Adam – What advice would you have for someone that wants to get into the collector car business? What skills should you have? What skills should you learn?
Yusuf – Simply be enthusiastic and learn to love maintaining and repairing your investment. Consult with a trusted professional before you decide to buy a collector car. The great thing is that there are diverse ways to enter the collector car culture, from a $2,000 car to a $2 million dollar car, with different benefits and challenges at every level.
Adam – What advice do have for making money flipping and selling cars? Not necessarily even collectors cars but Hondas, Toyotas, Mazdas, etc.
Antonio – Honesty it will always pay off to be upfront and honest about anything that you know about a car. The great thing about collector cars is that they all have a value, even the ones that are just for parts.
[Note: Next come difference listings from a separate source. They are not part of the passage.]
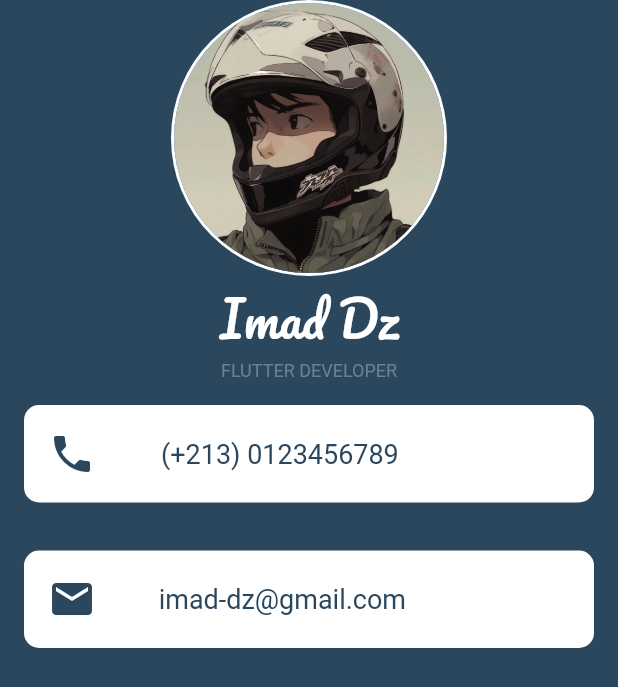
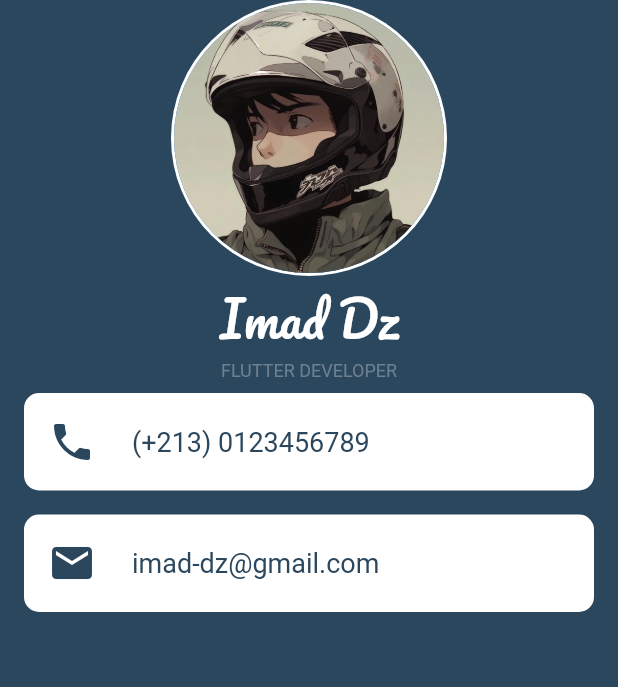
Before and after one commit to ImadDz-7/business_card, a Flutter app: the screen it shows after launch, on a phone screen of 412 x 824 dp. Shown: the top 687 px of the screen. Run offline on Flutter 3.47's test engine with Material 2 defaults, Android fonts, the phone set to English and light mode, and no system bars.

Commit message:
Replace Spacer Widget with Padding Widget

```diff
--- a/lib/main.dart
+++ b/lib/main.dart
@@ -38,7 +38,7 @@ class BusinessCard extends StatelessWidget {
               ),
             ),
             Padding(
-              padding: const EdgeInsets.all(16),
+              padding: const EdgeInsets.symmetric(horizontal: 16, vertical: 8,),
               child: Container(
                 height: 65,
                 decoration: BoxDecoration(
@@ -48,14 +48,13 @@ class BusinessCard extends StatelessWidget {
                 child: Row(
                   children: [
                     Padding(
-                      padding: const EdgeInsets.only(left: 16),
+                      padding: const EdgeInsets.only(left: 16, right: 24,),
                       child: Icon(
                         Icons.phone,
                         size: 32,
                         color: Color(0xff2b475e),
                       ),
                     ),
-                    Spacer(flex: 1),
                     Text(
                       '(+213) 0123456789',
                       style: TextStyle(
@@ -63,13 +62,13 @@ class BusinessCard extends StatelessWidget {
                         color: Color(0xff2b475e),
                       ),
                     ),
-                    Spacer(flex: 3),
+
                   ],
                 ),
               ),
             ),
             Padding(
-              padding: const EdgeInsets.all(16),
+              padding: const EdgeInsets.symmetric(horizontal: 16, vertical: 8,),
               child: Container(
                 height: 65,
                 decoration: BoxDecoration(
@@ -79,14 +78,13 @@ class BusinessCard extends StatelessWidget {
                 child: Row(
                   children: [
                     Padding(
-                      padding: const EdgeInsets.only(left: 16),
+                      padding: const EdgeInsets.only(left: 16, right: 24,),
                       child: Icon(
                         Icons.email,
                         size: 32,
                         color: Color(0xff2b475e),
                       ),
                     ),
-                    Spacer(flex: 1),
                     Text(
                       'imad-dz@gmail.com',
                       style: TextStyle(
@@ -94,7 +92,6 @@ class BusinessCard extends StatelessWidget {
                         color: Color(0xff2b475e),
                       ),
                     ),
-                    Spacer(flex: 3),
                   ],
                 ),
               ),
```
And furthermore, there is always a buyer at the right price regardless of whether it’s a trailer queen or a rust bucket. The endless imaginations and desires of car enthusiasts create a market for cars of all types and conditions.
Adam – Alright, thanks for sharing that advice From what I can tell both of you focus on buying the right car instead of selling it, is this an accurate assessment? Also you rely on friends to help you find good cars. Is this important even for selling regular cars?
Yusuf – We have built a business that focuses on two simple things: finding the rarest and the finest. We base our purchases on our own taste and what we believe will be a good tangible investment. Enthusiasts should always buy what they like and what they believe in, much like investing in a company through the stock market. Getting leads from people you know and trust is always a plus.
Adam – How much money to you guys usually spend traveling and transporting a car back to the US? Does it vary depending on the car or do you set a budget?
Antonio – It’s impossible to nail down a specific figure. It all depends on the car, the location, the condition, etc. That is a great reason why our stories are interesting and compelling: there are no two deals that are the same.
Adam – When you buy collector cars on the show it seems you want to get back double what you paid for it, right?
Antonio– Anybody would love to get back double what is paid, but that is rarely the case. The part that is difficult to understand is that transportation and taxes are a huge part of importing and exporting cars, which is a cost that is not displayed on the show. And we are an established business with 12 employees back here in Austin, so like most brick and mortar businesses we have a sizeable overhead. We try to make the best business transactions that we can. But as long as we can make a profit and we feed our addiction of cars and adventure, we are happy campers.
Awesome, thanks so much for taking the time to do an interview and I wish the best of luck to both of you with Chrome Underground and Motoreum.
END OF INTERVIEW
To catch Chrome Underground on TV you can tune in on Friday nights at 10pm.
If you want to see what people think about the show you can see Twitter's Reaction to Chrome Underground.